Simply put, no. This is a bad idea for your credit score. While it might make sense to apply for more than one job at a time, that’s not the way to go with credit cards. Instead, you should approach applying for credit cards strategically.
By applying for several cards over a short period, you might send the signal that you’re desperately seeking funds and headed for — or already in — trouble. You’ll appear risky to lenders and that will likely be reflected by a dip in your credit score.
Of course, this doesn’t mean you can’t have multiple credit cards. You’ll just want to take your time and space out your acquisitions. If you get rejected for a card, pause to figure out why, and then take steps to address the suspected weak spots.

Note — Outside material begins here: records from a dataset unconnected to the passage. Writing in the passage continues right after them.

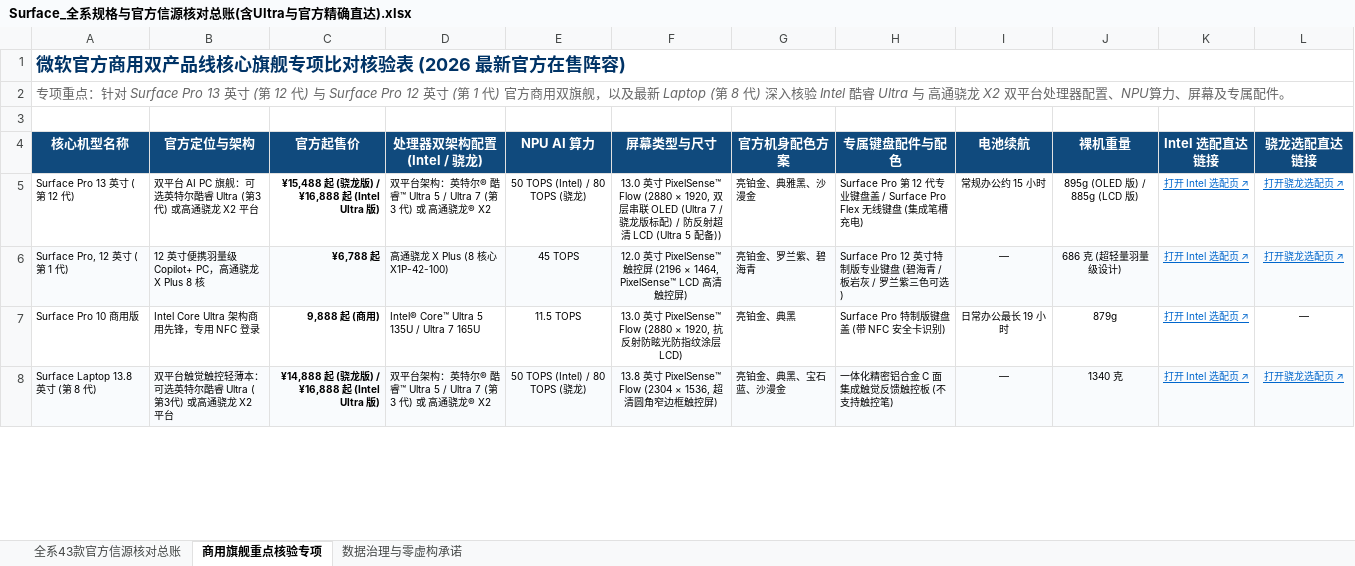
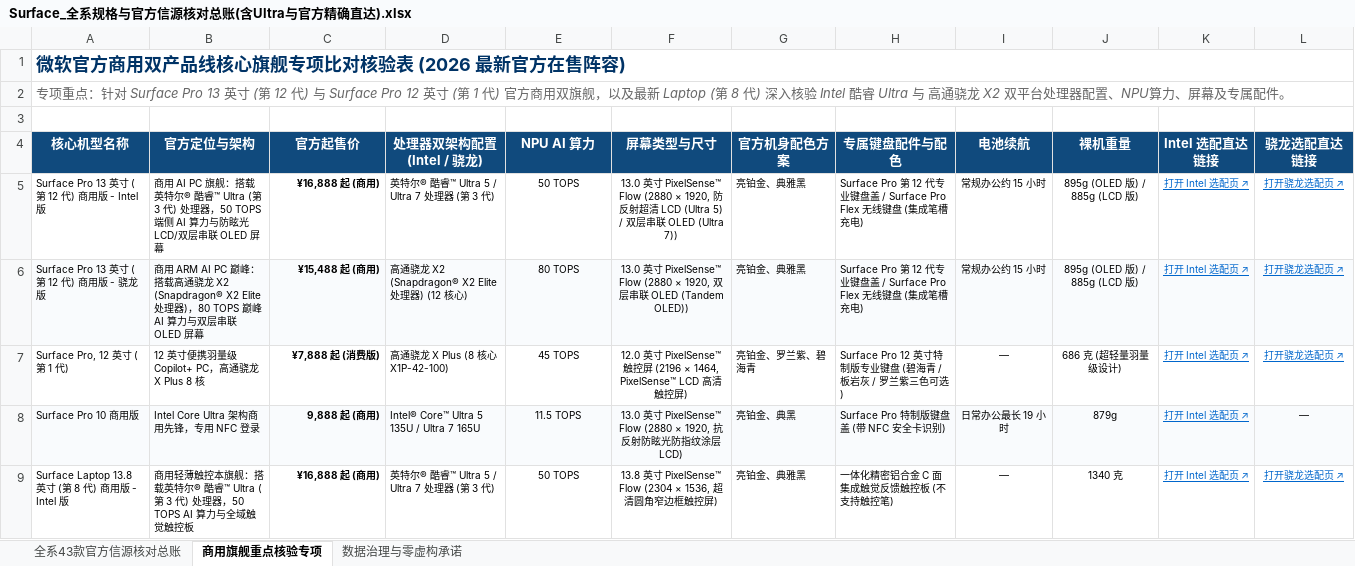
Before and after one commit to Jaykaijack/surface-specs-hub, an Excel workbook: docs/Surface_全系规格与官方信源核对总账(含Ultra与官方精确直达).xlsx, sheet 商用旗舰重点核验专项, drawn as a sheet; only a part is shown; values as stored, in another font and other column widths than the file's, no borders; addresses are those after the commit; the diff covers the shown part only; the diff names each change by its address in the sheet, - before the commit and + after, or states it on an @@ line.

```diff
--- a/docs/Surface_全系规格与官方信源核对总账(含Ultra与官方精确直达).xlsx (sheet 商用旗舰重点核验专项)
+++ b/docs/Surface_全系规格与官方信源核对总账(含Ultra与官方精确直达).xlsx (sheet 商用旗舰重点核验专项)
-A5 (核心机型名称): Surface Pro 13 英寸 (第 12 代)
+A5 (核心机型名称): Surface Pro 13 英寸 (第 12 代) 商用版 - Intel 版
-B5 (官方定位与架构): 双平台 AI PC 旗舰：可选英特尔酷睿 Ultra (第3代) 或高通骁龙 X2 平台
+B5 (官方定位与架构): 商用 AI PC 旗舰：搭载英特尔® 酷睿™ Ultra (第 3 代) 处理器，50 TOPS 端侧 AI 算力与防眩光 LCD/双层串联 OLED 屏幕
-C5 (官方起售价): ¥15,488 起 (骁龙版) / ¥16,888 起 (Intel Ultra 版)
+C5 (官方起售价): ¥16,888 起 (商用)
-D5 (处理器双架构配置 (Intel / 骁龙)): 双平台架构：英特尔® 酷睿™ Ultra 5 / Ultra 7 (第 3 代) 或 高通骁龙® X2
+D5 (处理器双架构配置 (Intel / 骁龙)): 英特尔® 酷睿™ Ultra 5 / Ultra 7 处理器 (第 3 代)
-E5 (NPU AI 算力): 50 TOPS (Intel) / 80 TOPS (骁龙)
+E5 (NPU AI 算力): 50 TOPS
-F5 (屏幕类型与尺寸): …Flow (2880 × 1920, 双层串联 OLED (Ultra 7 / 骁龙版标配) / 防反射超清 LCD (Ultra 5 配备))
+F5 (屏幕类型与尺寸): …Flow (2880 × 1920, 防反射超清 LCD (Ultra 5) / 双层串联 OLED (Ultra 7))
-G5 (官方机身配色方案): 亮铂金、典雅黑、沙漫金
+G5 (官方机身配色方案): 亮铂金、典雅黑
+row 6: Surface Pro 13 英寸 (第 12 代) 商用版 - 骁龙版 | 商用 ARM AI PC 巅峰：搭载高通骁龙 X2 (Snapdragon® X2 Elite 处理器)，80 TOPS 巅峰 AI 算力与双层串联 OLED 屏幕 | ¥15,488 起 (商用) | 高通骁龙 X2 (Snapdragon® X2 Elite 处理器) (12 核心) | 80 TOPS | 13.0 英寸 PixelSense™ Flow (2880 × 1920, 双层串联 OLED (Tandem OLED)) | 亮铂金、典雅黑 | Surface Pro 第 12 代专业键盘盖 / Surface Pro Flex 无线键盘 (集成笔槽充电) | 常规办公约 15 小时 | 895g (OLED 版) / 885g (LCD 版) | 打开 Intel 选配页 ↗ | 打开骁龙选配页 ↗
-A7:L7 fill: #F9FBFD
+A7:L7 fill: none
-C7 (官方起售价): ¥6,788 起
+C7 (官方起售价): ¥7,888 起 (消费版)
-A8:L8 fill: none
+A8:L8 fill: #F9FBFD
-A9 (核心机型名称): Surface Laptop 13.8 英寸 (第 8 代)
+A9 (核心机型名称): Surface Laptop 13.8 英寸 (第 8 代) 商用版 - Intel 版
-A9:L9 fill: #F9FBFD
+A9:L9 fill: none
-B9 (官方定位与架构): 双平台触觉触控轻薄本：可选英特尔酷睿 Ultra (第3代) 或高通骁龙 X2 平台
+B9 (官方定位与架构): 商用轻薄触控本旗舰：搭载英特尔® 酷睿™ Ultra (第 3 代) 处理器，50 TOPS AI 算力与全域触觉触控板
-C9 (官方起售价): ¥14,888 起 (骁龙版) / ¥16,888 起 (Intel Ultra 版)
+C9 (官方起售价): ¥16,888 起 (商用)
-D9 (处理器双架构配置 (Intel / 骁龙)): 双平台架构：英特尔® 酷睿™ Ultra 5 / Ultra 7 (第 3 代) 或 高通骁龙® X2
+D9 (处理器双架构配置 (Intel / 骁龙)): 英特尔® 酷睿™ Ultra 5 / Ultra 7 处理器 (第 3 代)
-E9 (NPU AI 算力): 50 TOPS (Intel) / 80 TOPS (骁龙)
+E9 (NPU AI 算力): 50 TOPS
-G9 (官方机身配色方案): 亮铂金、典黑、宝石蓝、沙漫金
+G9 (官方机身配色方案): 亮铂金、典雅黑
```
Also changed, not shown: 2 added rows, 6 edited cells and cell formats elsewhere in this sheet, sheet 全系43款官方信源核对总账, 14 other files.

Once you’ve had time to improve your credit, consider trying again.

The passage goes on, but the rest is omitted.